China - Joint Ventures and Licensing China - Joint Ventures/Licensing
A joint venture (JV) is a company whose ownership is split between foreign investors and Chinese investors. JVs are often established when companies enter industries that are required by law to have a local partner or are still heavily controlled by the government. The benefits of engaging in a JV for foreign investors can include low production and labor costs, taking advantage of local partner’s access to capital, technology, distribution channels, and local expertise Chinese authorities’ interest in JVs stem from the desire to observe new technologies and management practices. However, forming a Sino-Foreign JV entails some degree of risk, such as loss of control of investment, theft of intellectual property, differences in business culture, and conflicts of interest. A U.S. company contemplating a JV should clearly understand what their partner brings to the table and what benefits there might be to establishing a JV rather than a WFOE. There are two types of JVs:
Equity Joint Venture (EJV)
The profits and losses of the EJV are distributed proportionately to each party and their respective interests and investments in the EJV.
The foreign investors must hold at least 25 percent of the equity interest in the registered capital of the EJV.
Cooperative or Contractual Joint Venture (CJV)
The profits and losses of the CJV are distributed to parties according to the provisions that were outlined in the CJV contract.
A CJV can operate as either a limited liability or a non-legal company.
The foreign investors are not required to provide a minimum foreign contribution, therefore allowing them to take part in a JV without owning a major share.
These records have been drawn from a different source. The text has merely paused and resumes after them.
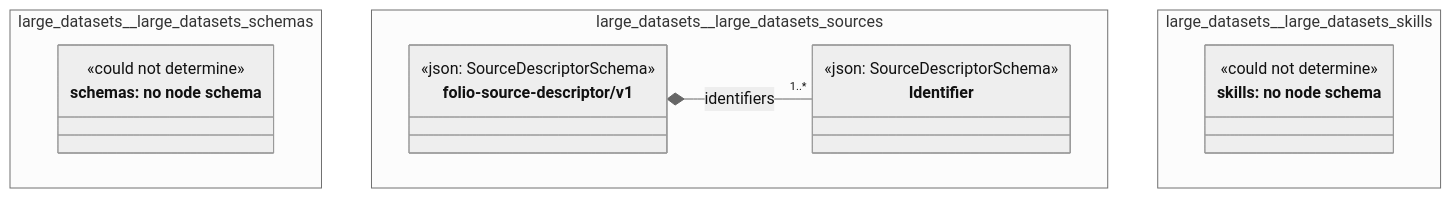
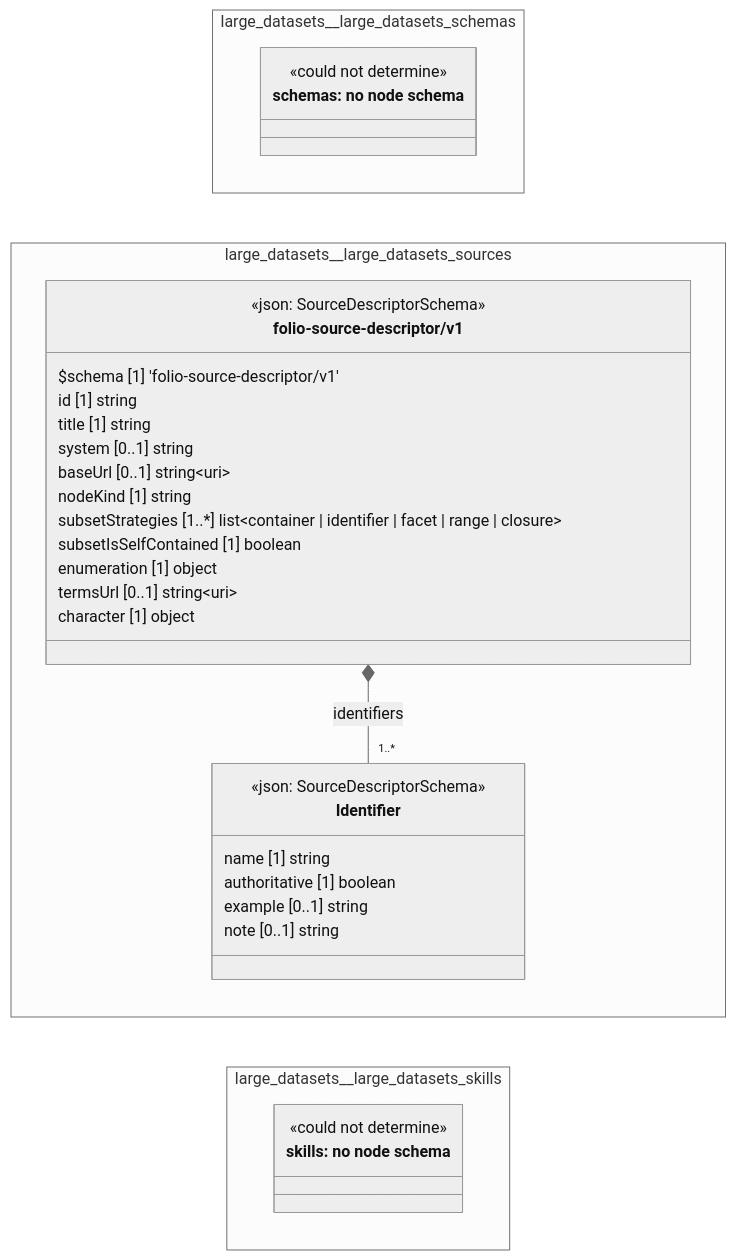
Before and after one commit to litlfred/folio-assistant: the diagram in cat-harness/docs/uml/overview/large-datasets.md, drawn with Mermaid (neutral theme). The commit also changed 92 other files, not shown here.

First line of the commit message:
uml: data fields and a vertical stack on the overview; PlantUML coloured from uml.css

````diff
--- a/cat-harness/docs/uml/overview/large-datasets.md
+++ b/cat-harness/docs/uml/overview/large-datasets.md
@@ -12,29 +12,44 @@
 ```mermaid
 classDiagram
-  direction TB
+  direction LR
   namespace large_datasets__large_datasets_schemas {
     class n_large_datasets_large_datasets_schemas_schemas["schemas: no node schema"] {
       <<could not determine>>
     }
   }
   namespace large_datasets__large_datasets_sources {
     class large_datasets_large_datasets_sources_folio_source_descriptor_v1_Identifier["Identifier"] {
       <<json: SourceDescriptorSchema>>
+      name [1] string
+      authoritative [1] boolean
+      example [0..1] string
+      note [0..1] string
     }
     class large_datasets_large_datasets_sources_folio_source_descriptor_v1_folio_source_descriptor_v1["folio-source-descriptor/v1"] {
       <<json: SourceDescriptorSchema>>
+      $schema [1] 'folio-source-descriptor/v1'
+      id [1] string
+      title [1] string
+      system [0..1] string
+      baseUrl [0..1] string~uri~
+      nodeKind [1] string
+      subsetStrategies [1..*] list~container | identifier | facet | range | closure~
+      subsetIsSelfContained [1] boolean
+      enumeration [1] object
+      termsUrl [0..1] string~uri~
+      character [1] object
     }
   }
   namespace large_datasets__large_datasets_skills {
     class n_large_datasets_large_datasets_skills_skills["skills: no node schema"] {
       <<could not determine>>
     }
   }
   cssClass "n_large_datasets_large_datasets_schemas_schemas" fa_uml_kind_schemas
   cssClass "n_large_datasets_large_datasets_schemas_schemas" fa_uml_undetermined
   large_datasets_large_datasets_sources_folio_source_descriptor_v1_folio_source_descriptor_v1 *-- "1..*" large_datasets_large_datasets_sources_folio_source_descriptor_v1_Identifier : identifiers
   cssClass "large_datasets_large_datasets_sources_folio_source_descriptor_v1_Identifier" fa_uml_kind_schemas
   cssClass "large_datasets_large_datasets_sources_folio_source_descriptor_v1_folio_source_descriptor_v1" fa_uml_kind_schemas
   cssClass "n_large_datasets_large_datasets_skills_skills" fa_uml_kind_skills
   cssClass "n_large_datasets_large_datasets_skills_skills" fa_uml_undetermined
 ```
````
Regulations in China change frequently for all three structures listed above, so we recommend that companies seek assistance from professional service providers during the process of establishing a business in China.